Today, September 28, 2017, is Confucius’s 2,568th birthday according to tradition. Since Confucius was a teacher, Teachers’ Day is also celebrated on September 28 in Taiwan. Chinese American International School has historically honored the occasion with a message from the head of school to commemorate Confucius’s birthday/Teachers’ Day; this year I do so in a manner inspired by both events. Most of Confucius’s teachings, according to tradition, were oral. They weren’t recorded until well after his death in a thin volume called the Lún yǔ 《论语》, often translated as The Analects of Confucius. Confucius’s teaching style was apparently a little like Q&A. Mostly A, actually; a student would ask him something, and then he’d answer. So, in the spirit of Confucius, and of Q&A, ie, teaching, I have a question, and it is my sincere hope that this question seeds a rich, learning conversation in our community. If this happens, then I will have succeeded at honoring both Confucius on his birthday and teachers on our day. If my question doesn’t lead to any meaningful conversation, well then that will be an interesting data point, too.

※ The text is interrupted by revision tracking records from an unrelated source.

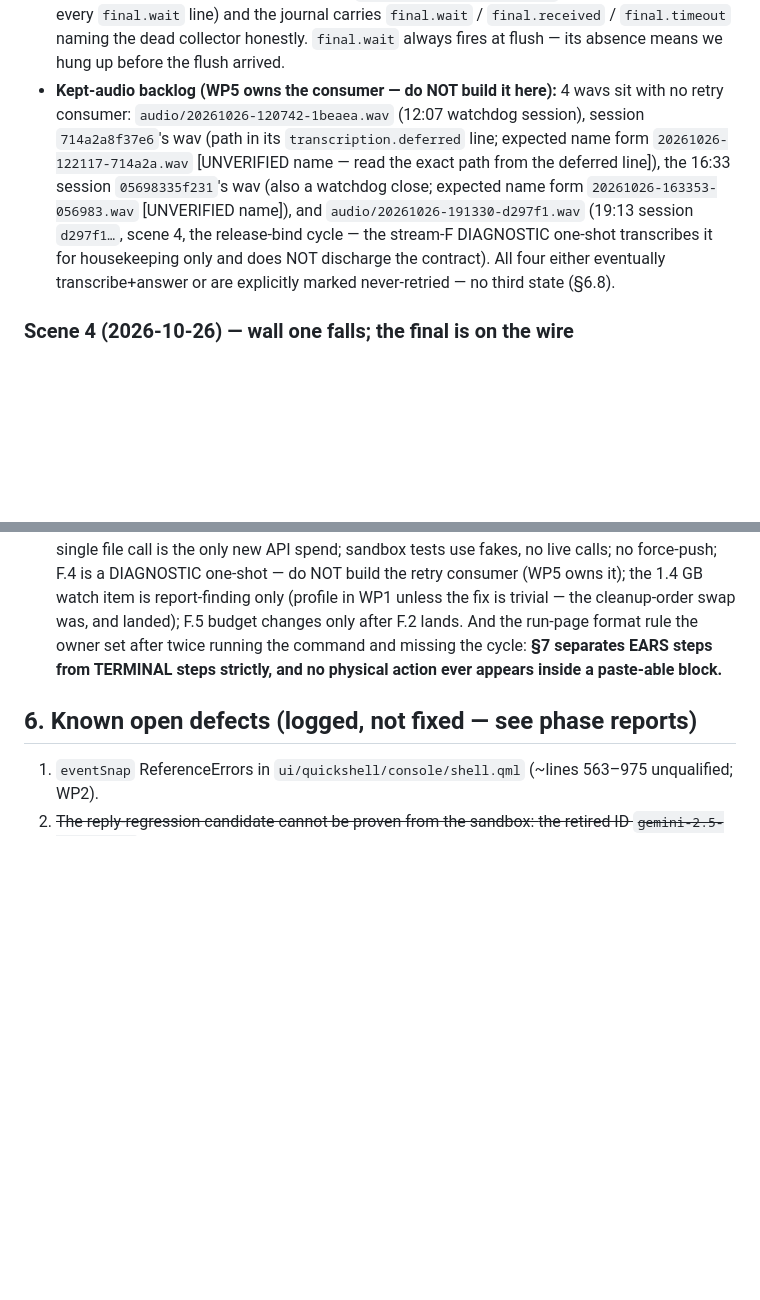
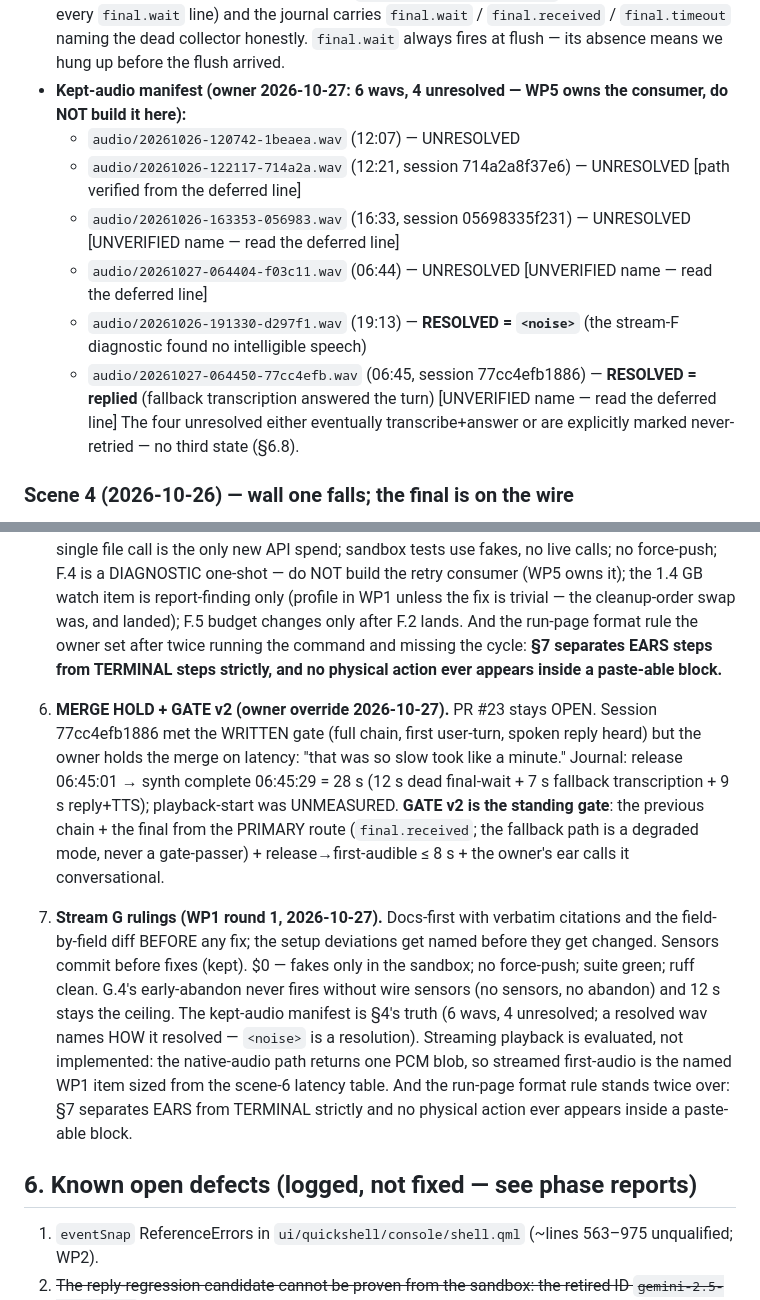
Before and after one commit to Darrelongithub/Elaria, a Markdown page: HANDOFF.md, 2 parts joined by grey strips. Drawn GitHub-style; blank space fills up the shorter version.

```diff
--- a/HANDOFF.md
+++ b/HANDOFF.md
@@ -212,18 +212,22 @@ report]:
   `final.wait` / `final.received` / `final.timeout` naming the dead
   collector honestly. `final.wait` always fires at flush — its absence
   means we hung up before the flush arrived.
-- **Kept-audio backlog (WP5 owns the consumer — do NOT build it here):**
-  4 wavs sit with no retry consumer: `audio/20261026-120742-1beaea.wav`
-  (12:07 watchdog session), session `714a2a8f37e6`'s wav (path in its
-  `transcription.deferred` line; expected name form
-  `20261026-122117-714a2a.wav` [UNVERIFIED name — read the exact path
-  from the deferred line]), the 16:33 session `05698335f231`'s wav (also
-  a watchdog close; expected name form `20261026-163353-056983.wav`
-  [UNVERIFIED name]), and `audio/20261026-191330-d297f1.wav` (19:13
-  session `d297f1…`, scene 4, the release-bind cycle — the stream-F
-  DIAGNOSTIC one-shot transcribes it for housekeeping only and does NOT
-  discharge the contract). All four either eventually transcribe+answer
-  or are explicitly marked never-retried — no third state (§6.8).
+- **Kept-audio manifest (owner 2026-10-27: 6 wavs, 4 unresolved — WP5
+  owns the consumer, do NOT build it here):**
+  - `audio/20261026-120742-1beaea.wav` (12:07) — UNRESOLVED
+  - `audio/20261026-122117-714a2a.wav` (12:21, session 714a2a8f37e6) —
+    UNRESOLVED [path verified from the deferred line]
+  - `audio/20261026-163353-056983.wav` (16:33, session 05698335f231) —
+    UNRESOLVED [UNVERIFIED name — read the deferred line]
+  - `audio/20261027-064404-f03c11.wav` (06:44) — UNRESOLVED
+    [UNVERIFIED name — read the deferred line]
+  - `audio/20261026-191330-d297f1.wav` (19:13) — **RESOLVED = `<noise>`**
+    (the stream-F diagnostic found no intelligible speech)
+  - `audio/20261027-064450-77cc4efb.wav` (06:45, session 77cc4efb1886)
+    — **RESOLVED = replied** (fallback transcription answered the turn)
+    [UNVERIFIED name — read the deferred line]
+  The four unresolved either eventually transcribe+answer or are
+  explicitly marked never-retried — no third state (§6.8).
 
 ### Scene 4 (2026-10-26) — wall one falls; the final is on the wire
 
@@ -307,6 +311,30 @@ report]:
    **§7 separates EARS steps from TERMINAL steps strictly, and no
    physical action ever appears inside a paste-able block.**
 
+6. **MERGE HOLD + GATE v2 (owner override 2026-10-27).** PR #23 stays
+   OPEN. Session 77cc4efb1886 met the WRITTEN gate (full chain, first
+   user-turn, spoken reply heard) but the owner holds the merge on
+   latency: "that was so slow took like a minute." Journal: release
+   06:45:01 → synth complete 06:45:29 = 28 s (12 s dead final-wait + 7 s
+   fallback transcription + 9 s reply+TTS); playback-start was
+   UNMEASURED. **GATE v2 is the standing gate**: the previous chain +
+   the final from the PRIMARY route (`final.received`; the fallback path
+   is a degraded mode, never a gate-passer) + release→first-audible
+   ≤ 8 s + the owner's ear calls it conversational.
+7. **Stream G rulings (WP1 round 1, 2026-10-27).** Docs-first with
+   verbatim citations and the field-by-field diff BEFORE any fix; the
+   setup deviations get named before they get changed. Sensors commit
+   before fixes (kept). $0 — fakes only in the sandbox; no force-push;
+   suite green; ruff clean. G.4's early-abandon never fires without
+   wire sensors (no sensors, no abandon) and 12 s stays the ceiling.
+   The kept-audio manifest is §4's truth (6 wavs, 4 unresolved; a
+   resolved wav names HOW it resolved — `<noise>` is a resolution).
+   Streaming playback is evaluated, not implemented: the native-audio
+   path returns one PCM blob, so streamed first-audio is the named WP1
+   item sized from the scene-6 latency table. And the run-page format
+   rule stands twice over: §7 separates EARS from TERMINAL strictly and
+   no physical action ever appears inside a paste-able block.
+
 ## 6. Known open defects (logged, not fixed — see phase reports)
 
 1. `eventSnap` ReferenceErrors in `ui/quickshell/console/shell.qml` (~lines
```
Also changed, not shown: other parts of HANDOFF.md (+54 -51 lines), docs/phase-reports/2026-10-27-stream-g-primary.md (added, +202 -0 lines).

Before I pose the question, however, I want to provide a little context. A few weeks ago, I was having a conversation with a CAIS parent. We were talking about the access and affordability of private school in the Bay Area and the accompanying angst that this parent felt about raising her children in a community where family vacations to Tahoe, Hawaii, and Europe were commonplace. This parent was positively disposed to considering allocating school resources toward achieving greater socioeconomic diversity within our school community. At the same time, she suspected, there were many families in our school community—Chinese families, she said—for whom these considerations were less important than Chinese language and culture, rigorous academics, high test... » read more